=== Begin Enclosure ===
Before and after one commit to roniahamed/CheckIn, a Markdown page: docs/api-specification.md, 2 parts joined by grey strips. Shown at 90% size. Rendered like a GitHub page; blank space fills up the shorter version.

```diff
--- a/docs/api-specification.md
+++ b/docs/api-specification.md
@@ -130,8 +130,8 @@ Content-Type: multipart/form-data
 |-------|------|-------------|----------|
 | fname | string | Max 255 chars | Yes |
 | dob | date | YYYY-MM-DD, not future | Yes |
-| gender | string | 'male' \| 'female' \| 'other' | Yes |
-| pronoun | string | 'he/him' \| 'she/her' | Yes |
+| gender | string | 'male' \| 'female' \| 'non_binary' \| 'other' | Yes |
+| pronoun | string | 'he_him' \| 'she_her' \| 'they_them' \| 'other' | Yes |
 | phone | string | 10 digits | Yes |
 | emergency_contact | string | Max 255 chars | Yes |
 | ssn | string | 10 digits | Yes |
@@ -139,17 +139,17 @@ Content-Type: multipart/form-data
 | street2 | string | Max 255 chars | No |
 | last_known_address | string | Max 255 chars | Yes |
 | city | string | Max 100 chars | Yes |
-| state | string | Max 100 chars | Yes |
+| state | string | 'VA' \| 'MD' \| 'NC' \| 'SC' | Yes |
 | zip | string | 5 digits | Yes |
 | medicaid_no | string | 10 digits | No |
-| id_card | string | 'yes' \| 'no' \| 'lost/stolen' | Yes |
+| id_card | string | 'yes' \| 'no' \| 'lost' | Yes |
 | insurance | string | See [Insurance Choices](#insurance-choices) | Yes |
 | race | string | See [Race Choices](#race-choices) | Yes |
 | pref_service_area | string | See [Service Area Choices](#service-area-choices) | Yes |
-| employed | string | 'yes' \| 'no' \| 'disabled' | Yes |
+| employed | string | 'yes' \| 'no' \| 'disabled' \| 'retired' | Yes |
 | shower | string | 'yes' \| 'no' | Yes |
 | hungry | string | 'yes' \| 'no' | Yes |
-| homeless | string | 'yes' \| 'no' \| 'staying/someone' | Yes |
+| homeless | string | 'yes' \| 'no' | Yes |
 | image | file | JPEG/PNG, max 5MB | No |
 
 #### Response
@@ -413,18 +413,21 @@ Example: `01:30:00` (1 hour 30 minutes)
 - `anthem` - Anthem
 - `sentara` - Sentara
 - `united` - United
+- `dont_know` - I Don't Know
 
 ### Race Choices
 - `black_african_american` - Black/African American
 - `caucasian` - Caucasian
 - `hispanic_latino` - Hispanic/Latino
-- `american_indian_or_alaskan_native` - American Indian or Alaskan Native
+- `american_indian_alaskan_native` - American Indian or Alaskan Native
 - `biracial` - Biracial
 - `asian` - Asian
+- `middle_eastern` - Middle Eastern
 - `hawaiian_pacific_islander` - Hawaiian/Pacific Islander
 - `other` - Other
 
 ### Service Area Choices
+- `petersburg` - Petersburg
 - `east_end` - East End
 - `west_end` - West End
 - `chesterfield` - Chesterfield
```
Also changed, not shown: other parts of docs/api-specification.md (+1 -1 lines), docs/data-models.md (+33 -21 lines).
=== End Enclosure ===
## Your goal
All records shown above are to be output exactly.

## Response to this exercise
Before and after one commit to roniahamed/CheckIn, a Markdown page: docs/api-specification.md, 2 parts joined by grey strips. Shown at 90% size. Rendered like a GitHub page; blank space fills up the shorter version.

```diff
--- a/docs/api-specification.md
+++ b/docs/api-specification.md
@@ -130,8 +130,8 @@ Content-Type: multipart/form-data
 |-------|------|-------------|----------|
 | fname | string | Max 255 chars | Yes |
 | dob | date | YYYY-MM-DD, not future | Yes |
-| gender | string | 'male' \| 'female' \| 'other' | Yes |
-| pronoun | string | 'he/him' \| 'she/her' | Yes |
+| gender | string | 'male' \| 'female' \| 'non_binary' \| 'other' | Yes |
+| pronoun | string | 'he_him' \| 'she_her' \| 'they_them' \| 'other' | Yes |
 | phone | string | 10 digits | Yes |
 | emergency_contact | string | Max 255 chars | Yes |
 | ssn | string | 10 digits | Yes |
@@ -139,17 +139,17 @@ Content-Type: multipart/form-data
 | street2 | string | Max 255 chars | No |
 | last_known_address | string | Max 255 chars | Yes |
 | city | string | Max 100 chars | Yes |
-| state | string | Max 100 chars | Yes |
+| state | string | 'VA' \| 'MD' \| 'NC' \| 'SC' | Yes |
 | zip | string | 5 digits | Yes |
 | medicaid_no | string | 10 digits | No |
-| id_card | string | 'yes' \| 'no' \| 'lost/stolen' | Yes |
+| id_card | string | 'yes' \| 'no' \| 'lost' | Yes |
 | insurance | string | See [Insurance Choices](#insurance-choices) | Yes |
 | race | string | See [Race Choices](#race-choices) | Yes |
 | pref_service_area | string | See [Service Area Choices](#service-area-choices) | Yes |
-| employed | string | 'yes' \| 'no' \| 'disabled' | Yes |
+| employed | string | 'yes' \| 'no' \| 'disabled' \| 'retired' | Yes |
 | shower | string | 'yes' \| 'no' | Yes |
 | hungry | string | 'yes' \| 'no' | Yes |
-| homeless | string | 'yes' \| 'no' \| 'staying/someone' | Yes |
+| homeless | string | 'yes' \| 'no' | Yes |
 | image | file | JPEG/PNG, max 5MB | No |
 
 #### Response
@@ -413,18 +413,21 @@ Example: `01:30:00` (1 hour 30 minutes)
 - `anthem` - Anthem
 - `sentara` - Sentara
 - `united` - United
+- `dont_know` - I Don't Know
 
 ### Race Choices
 - `black_african_american` - Black/African American
 - `caucasian` - Caucasian
 - `hispanic_latino` - Hispanic/Latino
-- `american_indian_or_alaskan_native` - American Indian or Alaskan Native
+- `american_indian_alaskan_native` - American Indian or Alaskan Native
 - `biracial` - Biracial
 - `asian` - Asian
+- `middle_eastern` - Middle Eastern
 - `hawaiian_pacific_islander` - Hawaiian/Pacific Islander
 - `other` - Other
 
 ### Service Area Choices
+- `petersburg` - Petersburg
 - `east_end` - East End
 - `west_end` - West End
 - `chesterfield` - Chesterfield
```
Also changed, not shown: other parts of docs/api-specification.md (+1 -1 lines), docs/data-models.md (+33 -21 lines).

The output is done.